# [GOAL OF THE EXERCISE]
Output the entries as they appear, skipping images.

Front-end code edit data

================

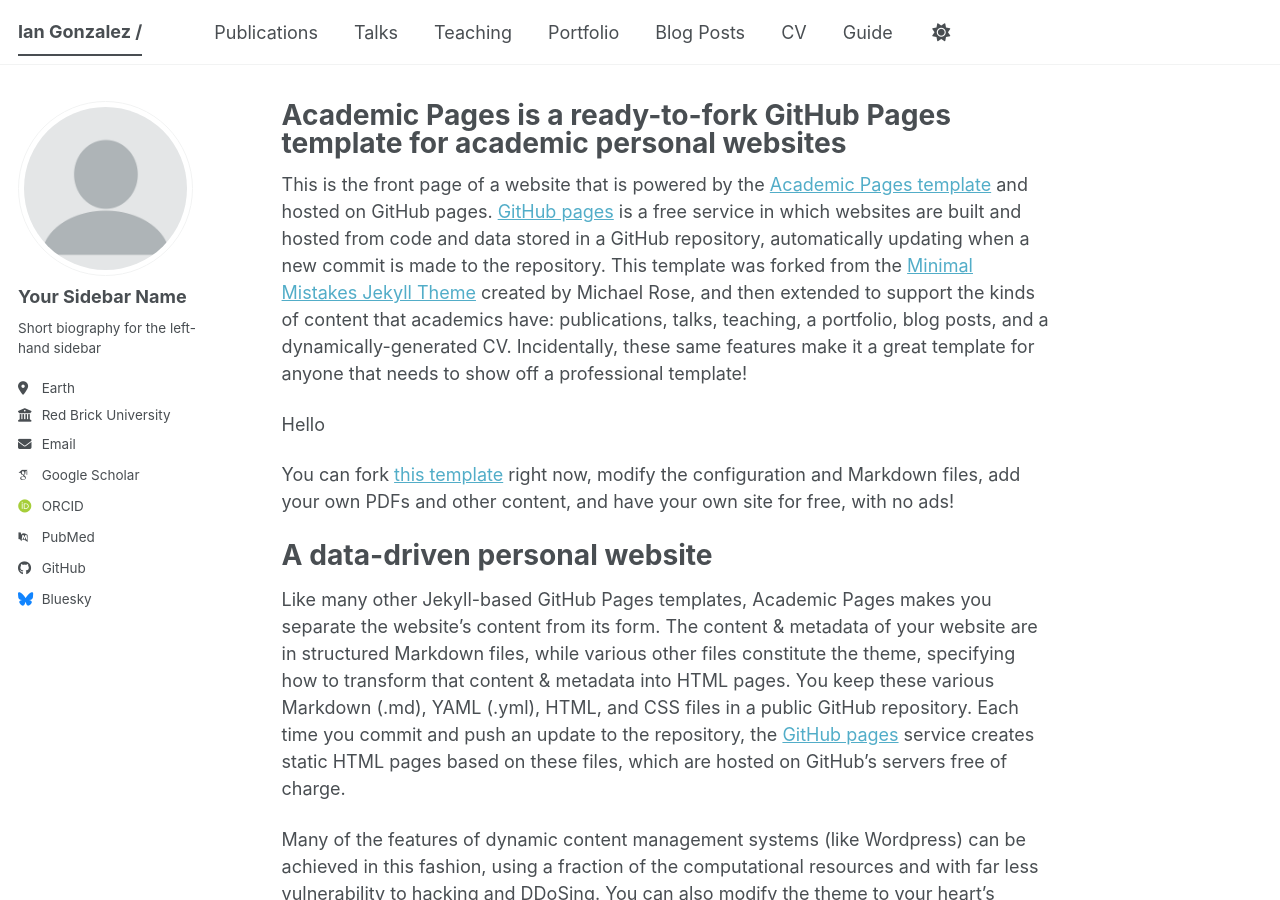
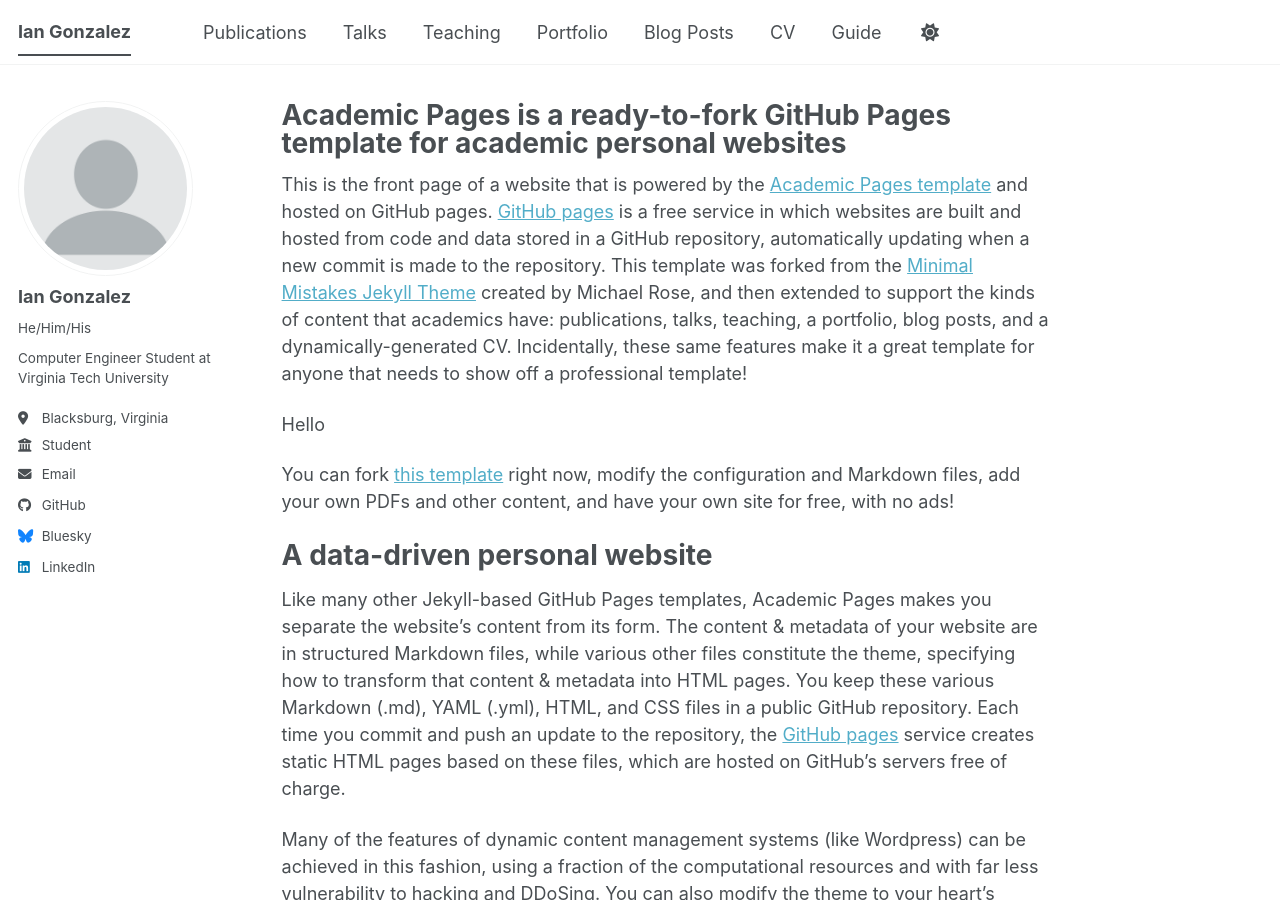
Before and after one commit to igonzalez27/igonzalez27.github.io, a Jekyll site: the page built from _pages/about.md, in a window 1280 px wide and 900 px high. Built offline with Jekyll 4.4.1, drawn with Linux system fonts in a browser that asks for light colours; some web fonts are replaced; a script bundle is joined from its source files by our own code; library files that are not in the unit come from our copies.

Commit message:
Changes for added personal information

```diff
--- a/_config.yml
+++ b/_config.yml
@@ -9,7 +9,7 @@
 # Basic Site Settings
 locale                   : "en-US"
 site_theme               : "default" # The available themes options are "default", "air", "sunrise", "mint", "dirt" and "contrast"
-title                    : "Ian Gonzalez / "
+title                    : "Ian Gonzalez"
 title_separator          : "-"
 name                     : &name "Ian Gonzalez"
 description              : &description "Ian Gonzalez's academic portfolio"   # Update this with a general description of your site, this is the default if not overridden by a page
@@ -24,24 +24,24 @@
 author:
   # Biographic information
   avatar           : "profile.png"
-  name             : "Your Sidebar Name"
-  pronouns         : # example: "she/her"
-  bio              : "Short biography for the left-hand sidebar"
-  location         : "Earth"
-  employer         : "Red Brick University"
+  name             : "Ian Gonzalez"
+  pronouns         : "He/Him/His"
+  bio              : "Computer Engineer Student at Virginia Tech University"
+  location         : "Blacksburg, Virginia"
+  employer         : "Student"
   uri              : # URL
-  email            : "none@example.org"
+  email            : "iang23@vt.edu"
 
   # Academic websites
   academia         : # URL
   arxiv            : # URL - Update with the correct link to your profile
-  googlescholar    : "https://scholar.google.com/citations?user=PS_CX0AAAAAJ"
+  googlescholar    : # "https://scholar.google.com/citations?user=PS_CX0AAAAAJ"
   inspire-hep      : # URL
   impactstory      : # URL
-  orcid            : "https://orcid.org/yourorcidurl"
+  orcid            : # "https://orcid.org/yourorcidurl"
   semantic         : # URL
   ssrn             : # URL
-  pubmed           : "https://www.ncbi.nlm.nih.gov/pubmed/?term=john+snow"
+  pubmed           : # "https://www.ncbi.nlm.nih.gov/pubmed/?term=john+snow"
   researchgate     : # URL
   scopus           : # URL
   zotero           : # URL
@@ -66,7 +66,7 @@
   keybase          : # Username
   instagram        : # Username
   lastfm           : # Username
-  linkedin         : # Username
+  linkedin         : https://www.linkedin.com/in/ianpgonzalez/
   mastodon         : # URL
   medium           : # URL
   pinterest        : # Username
```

================

# [ANSWER FOR THE TASK]
Before and after one commit to igonzalez27/igonzalez27.github.io, a Jekyll site: the page built from _pages/about.md, in a window 1280 px wide and 900 px high. Built offline with Jekyll 4.4.1, drawn with Linux system fonts in a browser that asks for light colours; some web fonts are replaced; a script bundle is joined from its source files by our own code; library files that are not in the unit come from our copies.

Commit message:
Changes for added personal information

```diff
--- a/_config.yml
+++ b/_config.yml
@@ -9,7 +9,7 @@
 # Basic Site Settings
 locale                   : "en-US"
 site_theme               : "default" # The available themes options are "default", "air", "sunrise", "mint", "dirt" and "contrast"
-title                    : "Ian Gonzalez / "
+title                    : "Ian Gonzalez"
 title_separator          : "-"
 name                     : &name "Ian Gonzalez"
 description              : &description "Ian Gonzalez's academic portfolio"   # Update this with a general description of your site, this is the default if not overridden by a page
@@ -24,24 +24,24 @@
 author:
   # Biographic information
   avatar           : "profile.png"
-  name             : "Your Sidebar Name"
-  pronouns         : # example: "she/her"
-  bio              : "Short biography for the left-hand sidebar"
-  location         : "Earth"
-  employer         : "Red Brick University"
+  name             : "Ian Gonzalez"
+  pronouns         : "He/Him/His"
+  bio              : "Computer Engineer Student at Virginia Tech University"
+  location         : "Blacksburg, Virginia"
+  employer         : "Student"
   uri              : # URL
-  email            : "none@example.org"
+  email            : "iang23@vt.edu"
 
   # Academic websites
   academia         : # URL
   arxiv            : # URL - Update with the correct link to your profile
-  googlescholar    : "https://scholar.google.com/citations?user=PS_CX0AAAAAJ"
+  googlescholar    : # "https://scholar.google.com/citations?user=PS_CX0AAAAAJ"
   inspire-hep      : # URL
   impactstory      : # URL
-  orcid            : "https://orcid.org/yourorcidurl"
+  orcid            : # "https://orcid.org/yourorcidurl"
   semantic         : # URL
   ssrn             : # URL
-  pubmed           : "https://www.ncbi.nlm.nih.gov/pubmed/?term=john+snow"
+  pubmed           : # "https://www.ncbi.nlm.nih.gov/pubmed/?term=john+snow"
   researchgate     : # URL
   scopus           : # URL
   zotero           : # URL
@@ -66,7 +66,7 @@
   keybase          : # Username
   instagram        : # Username
   lastfm           : # Username
-  linkedin         : # Username
+  linkedin         : https://www.linkedin.com/in/ianpgonzalez/
   mastodon         : # URL
   medium           : # URL
   pinterest        : # Username
```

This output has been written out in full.